     Bats will most likely land somewhere they can hang — behind curtains, on hanging clothes, or in house plants. Carefully place a plastic tub or similar container over it. Work a piece of stiff paper under the container, trapping the bat inside. Bring it outdoors.

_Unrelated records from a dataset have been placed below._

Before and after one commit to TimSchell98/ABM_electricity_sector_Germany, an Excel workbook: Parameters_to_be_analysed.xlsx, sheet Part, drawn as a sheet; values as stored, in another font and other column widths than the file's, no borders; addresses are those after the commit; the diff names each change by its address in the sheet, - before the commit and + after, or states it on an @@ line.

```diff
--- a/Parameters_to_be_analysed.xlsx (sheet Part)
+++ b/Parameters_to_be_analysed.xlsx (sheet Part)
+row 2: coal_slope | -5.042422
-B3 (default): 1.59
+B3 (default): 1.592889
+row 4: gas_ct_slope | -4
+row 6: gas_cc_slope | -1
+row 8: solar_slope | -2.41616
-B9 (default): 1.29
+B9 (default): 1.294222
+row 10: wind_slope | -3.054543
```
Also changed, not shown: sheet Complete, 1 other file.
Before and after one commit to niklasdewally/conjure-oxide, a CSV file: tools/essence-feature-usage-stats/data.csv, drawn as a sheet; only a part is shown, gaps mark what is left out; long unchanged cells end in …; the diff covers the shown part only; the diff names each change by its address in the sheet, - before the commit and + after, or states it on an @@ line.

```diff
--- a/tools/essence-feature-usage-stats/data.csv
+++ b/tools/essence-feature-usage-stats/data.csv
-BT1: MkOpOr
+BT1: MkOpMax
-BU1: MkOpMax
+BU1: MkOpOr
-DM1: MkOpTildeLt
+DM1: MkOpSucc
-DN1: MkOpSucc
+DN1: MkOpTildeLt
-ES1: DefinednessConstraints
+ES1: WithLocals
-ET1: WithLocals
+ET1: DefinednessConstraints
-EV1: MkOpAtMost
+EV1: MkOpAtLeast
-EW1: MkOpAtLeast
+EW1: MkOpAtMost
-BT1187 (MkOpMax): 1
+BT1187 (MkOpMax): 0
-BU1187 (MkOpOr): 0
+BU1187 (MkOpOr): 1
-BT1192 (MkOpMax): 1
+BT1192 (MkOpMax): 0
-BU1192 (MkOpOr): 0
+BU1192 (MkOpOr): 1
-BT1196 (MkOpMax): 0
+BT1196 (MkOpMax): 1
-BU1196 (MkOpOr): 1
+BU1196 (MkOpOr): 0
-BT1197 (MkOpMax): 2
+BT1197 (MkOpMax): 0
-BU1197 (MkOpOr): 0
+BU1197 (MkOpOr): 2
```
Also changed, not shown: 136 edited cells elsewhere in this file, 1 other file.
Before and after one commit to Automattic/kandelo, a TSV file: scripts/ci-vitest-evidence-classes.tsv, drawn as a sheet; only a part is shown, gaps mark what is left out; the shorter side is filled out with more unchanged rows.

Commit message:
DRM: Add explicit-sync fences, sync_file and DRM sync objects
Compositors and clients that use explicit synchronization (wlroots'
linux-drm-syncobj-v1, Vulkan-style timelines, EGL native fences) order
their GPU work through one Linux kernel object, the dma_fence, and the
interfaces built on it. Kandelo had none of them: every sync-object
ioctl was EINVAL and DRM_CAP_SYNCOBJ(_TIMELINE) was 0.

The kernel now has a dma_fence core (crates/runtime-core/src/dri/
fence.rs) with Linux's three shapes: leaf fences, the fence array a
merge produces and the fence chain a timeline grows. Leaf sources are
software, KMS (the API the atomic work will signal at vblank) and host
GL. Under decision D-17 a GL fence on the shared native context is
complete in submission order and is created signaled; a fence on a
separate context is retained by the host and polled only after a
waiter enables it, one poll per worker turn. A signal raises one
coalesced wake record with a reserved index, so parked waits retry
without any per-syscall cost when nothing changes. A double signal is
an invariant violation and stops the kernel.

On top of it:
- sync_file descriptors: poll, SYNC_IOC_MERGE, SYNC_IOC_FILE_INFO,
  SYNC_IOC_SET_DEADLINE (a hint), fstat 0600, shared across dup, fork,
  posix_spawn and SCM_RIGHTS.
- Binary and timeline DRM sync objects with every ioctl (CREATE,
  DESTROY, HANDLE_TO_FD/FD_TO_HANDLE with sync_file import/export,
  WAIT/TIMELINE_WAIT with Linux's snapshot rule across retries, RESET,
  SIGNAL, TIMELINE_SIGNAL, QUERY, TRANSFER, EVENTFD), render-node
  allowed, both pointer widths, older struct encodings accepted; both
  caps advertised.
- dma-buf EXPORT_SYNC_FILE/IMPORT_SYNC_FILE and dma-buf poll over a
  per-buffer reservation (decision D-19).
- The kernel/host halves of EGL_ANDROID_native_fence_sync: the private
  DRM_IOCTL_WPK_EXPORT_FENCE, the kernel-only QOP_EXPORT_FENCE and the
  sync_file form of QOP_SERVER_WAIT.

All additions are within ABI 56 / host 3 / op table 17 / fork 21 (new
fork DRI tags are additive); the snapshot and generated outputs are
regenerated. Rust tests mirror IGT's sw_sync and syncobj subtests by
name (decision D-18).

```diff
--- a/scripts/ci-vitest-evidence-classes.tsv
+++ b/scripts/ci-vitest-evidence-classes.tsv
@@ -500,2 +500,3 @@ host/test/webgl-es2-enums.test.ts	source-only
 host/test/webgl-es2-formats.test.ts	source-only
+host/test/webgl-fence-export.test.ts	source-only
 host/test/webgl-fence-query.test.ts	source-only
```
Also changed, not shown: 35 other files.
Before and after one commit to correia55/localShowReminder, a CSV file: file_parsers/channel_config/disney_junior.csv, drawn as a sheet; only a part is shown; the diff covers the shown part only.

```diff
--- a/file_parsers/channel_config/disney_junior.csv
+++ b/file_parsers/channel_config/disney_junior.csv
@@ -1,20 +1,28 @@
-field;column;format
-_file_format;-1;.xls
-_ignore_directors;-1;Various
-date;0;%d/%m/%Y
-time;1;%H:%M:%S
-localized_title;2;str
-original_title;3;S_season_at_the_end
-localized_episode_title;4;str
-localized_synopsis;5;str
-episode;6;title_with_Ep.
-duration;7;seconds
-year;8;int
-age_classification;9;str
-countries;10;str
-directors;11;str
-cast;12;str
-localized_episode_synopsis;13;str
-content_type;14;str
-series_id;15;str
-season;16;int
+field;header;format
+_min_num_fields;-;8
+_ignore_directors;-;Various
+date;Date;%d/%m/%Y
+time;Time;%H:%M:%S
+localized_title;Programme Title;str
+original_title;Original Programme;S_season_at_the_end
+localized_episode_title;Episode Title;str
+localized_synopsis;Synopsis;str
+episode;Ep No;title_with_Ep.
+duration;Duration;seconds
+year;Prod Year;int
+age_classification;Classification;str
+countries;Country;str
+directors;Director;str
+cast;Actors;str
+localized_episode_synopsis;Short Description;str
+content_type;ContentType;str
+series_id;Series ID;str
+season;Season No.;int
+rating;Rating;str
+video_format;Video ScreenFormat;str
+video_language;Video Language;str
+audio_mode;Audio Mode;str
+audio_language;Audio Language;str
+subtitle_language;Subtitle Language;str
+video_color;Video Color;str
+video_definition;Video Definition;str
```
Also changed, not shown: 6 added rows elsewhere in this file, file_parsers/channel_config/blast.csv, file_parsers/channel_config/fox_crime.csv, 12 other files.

     Because most bats cannot take flight from the ground, tilt the container, or allow the bat to climb a tree trunk or other vertical surface.